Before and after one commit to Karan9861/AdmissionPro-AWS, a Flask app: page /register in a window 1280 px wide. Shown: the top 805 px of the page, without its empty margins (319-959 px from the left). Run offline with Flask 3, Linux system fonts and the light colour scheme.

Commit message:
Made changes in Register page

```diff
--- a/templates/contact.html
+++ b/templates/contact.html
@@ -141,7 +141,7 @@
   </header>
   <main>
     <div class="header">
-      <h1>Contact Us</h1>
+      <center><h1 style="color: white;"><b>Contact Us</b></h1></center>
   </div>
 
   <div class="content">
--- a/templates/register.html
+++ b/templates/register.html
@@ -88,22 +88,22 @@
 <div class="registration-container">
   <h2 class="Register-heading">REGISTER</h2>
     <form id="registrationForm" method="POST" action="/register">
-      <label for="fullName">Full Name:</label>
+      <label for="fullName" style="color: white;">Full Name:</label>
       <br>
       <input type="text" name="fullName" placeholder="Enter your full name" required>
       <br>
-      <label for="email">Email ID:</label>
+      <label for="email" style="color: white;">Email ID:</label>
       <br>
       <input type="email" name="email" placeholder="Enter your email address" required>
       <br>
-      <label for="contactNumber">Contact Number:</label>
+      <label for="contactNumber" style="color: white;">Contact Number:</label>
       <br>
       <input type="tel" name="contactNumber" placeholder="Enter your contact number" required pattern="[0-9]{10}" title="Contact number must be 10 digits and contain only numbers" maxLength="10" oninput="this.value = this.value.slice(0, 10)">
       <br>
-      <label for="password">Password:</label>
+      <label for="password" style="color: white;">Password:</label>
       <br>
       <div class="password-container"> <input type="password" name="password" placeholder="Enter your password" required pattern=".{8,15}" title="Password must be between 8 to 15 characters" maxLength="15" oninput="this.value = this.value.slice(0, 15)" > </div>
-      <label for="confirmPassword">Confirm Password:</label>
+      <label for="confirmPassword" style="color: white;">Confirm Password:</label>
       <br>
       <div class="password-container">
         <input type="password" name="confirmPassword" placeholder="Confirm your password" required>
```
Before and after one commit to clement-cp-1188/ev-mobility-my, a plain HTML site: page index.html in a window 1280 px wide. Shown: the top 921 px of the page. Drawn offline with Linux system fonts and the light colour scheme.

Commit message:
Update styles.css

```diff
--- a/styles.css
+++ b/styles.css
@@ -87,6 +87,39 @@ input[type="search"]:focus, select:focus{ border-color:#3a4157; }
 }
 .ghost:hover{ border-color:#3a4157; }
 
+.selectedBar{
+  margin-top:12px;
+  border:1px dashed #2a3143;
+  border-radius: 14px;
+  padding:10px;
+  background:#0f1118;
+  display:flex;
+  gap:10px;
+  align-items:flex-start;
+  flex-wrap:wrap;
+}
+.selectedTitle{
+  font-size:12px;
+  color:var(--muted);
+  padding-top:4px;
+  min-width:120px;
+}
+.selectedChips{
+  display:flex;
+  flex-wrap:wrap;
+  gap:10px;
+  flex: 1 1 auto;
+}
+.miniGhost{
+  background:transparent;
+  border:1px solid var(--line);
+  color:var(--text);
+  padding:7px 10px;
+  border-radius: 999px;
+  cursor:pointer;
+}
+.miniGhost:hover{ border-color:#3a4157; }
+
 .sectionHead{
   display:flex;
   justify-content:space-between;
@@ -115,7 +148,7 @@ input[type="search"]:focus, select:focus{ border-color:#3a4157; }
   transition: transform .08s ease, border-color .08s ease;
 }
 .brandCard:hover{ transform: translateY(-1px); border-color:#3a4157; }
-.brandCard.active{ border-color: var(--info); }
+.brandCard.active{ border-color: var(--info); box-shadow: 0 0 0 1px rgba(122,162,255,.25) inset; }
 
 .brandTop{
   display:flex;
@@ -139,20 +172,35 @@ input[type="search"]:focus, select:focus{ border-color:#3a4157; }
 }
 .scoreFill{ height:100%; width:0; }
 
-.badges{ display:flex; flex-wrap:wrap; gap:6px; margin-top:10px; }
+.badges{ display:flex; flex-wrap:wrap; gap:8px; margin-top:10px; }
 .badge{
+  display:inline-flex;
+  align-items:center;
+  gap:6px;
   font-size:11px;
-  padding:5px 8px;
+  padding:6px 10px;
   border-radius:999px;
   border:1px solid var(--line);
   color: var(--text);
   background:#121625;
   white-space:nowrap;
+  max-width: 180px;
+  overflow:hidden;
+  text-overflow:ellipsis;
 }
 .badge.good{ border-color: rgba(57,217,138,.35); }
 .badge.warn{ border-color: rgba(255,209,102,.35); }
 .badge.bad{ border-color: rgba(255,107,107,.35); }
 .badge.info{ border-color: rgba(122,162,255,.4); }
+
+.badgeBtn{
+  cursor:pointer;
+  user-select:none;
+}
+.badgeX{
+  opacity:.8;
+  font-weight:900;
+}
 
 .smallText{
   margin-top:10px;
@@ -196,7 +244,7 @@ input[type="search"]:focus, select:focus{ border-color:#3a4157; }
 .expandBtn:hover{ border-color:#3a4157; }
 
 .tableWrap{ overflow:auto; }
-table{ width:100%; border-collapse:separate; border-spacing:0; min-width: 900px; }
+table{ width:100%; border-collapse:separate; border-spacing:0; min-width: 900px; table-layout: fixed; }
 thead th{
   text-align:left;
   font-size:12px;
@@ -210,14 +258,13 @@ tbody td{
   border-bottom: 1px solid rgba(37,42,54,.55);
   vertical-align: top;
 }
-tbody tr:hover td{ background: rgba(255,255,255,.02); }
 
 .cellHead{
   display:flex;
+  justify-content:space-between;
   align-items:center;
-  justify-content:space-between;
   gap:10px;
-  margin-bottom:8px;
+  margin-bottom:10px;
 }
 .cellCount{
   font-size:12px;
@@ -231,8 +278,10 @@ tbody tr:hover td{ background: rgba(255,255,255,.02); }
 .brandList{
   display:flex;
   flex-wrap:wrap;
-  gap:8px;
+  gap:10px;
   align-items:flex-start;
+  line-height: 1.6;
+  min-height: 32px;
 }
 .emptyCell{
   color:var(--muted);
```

● ● ● ● ●

▶ _Exercise_
Each line of the records that contains the string "padding" must be copied.

▶ _Exercise solution_
+  padding:10px;
+  padding-top:4px;
+  padding:7px 10px;
-  padding:5px 8px;
+  padding:6px 10px;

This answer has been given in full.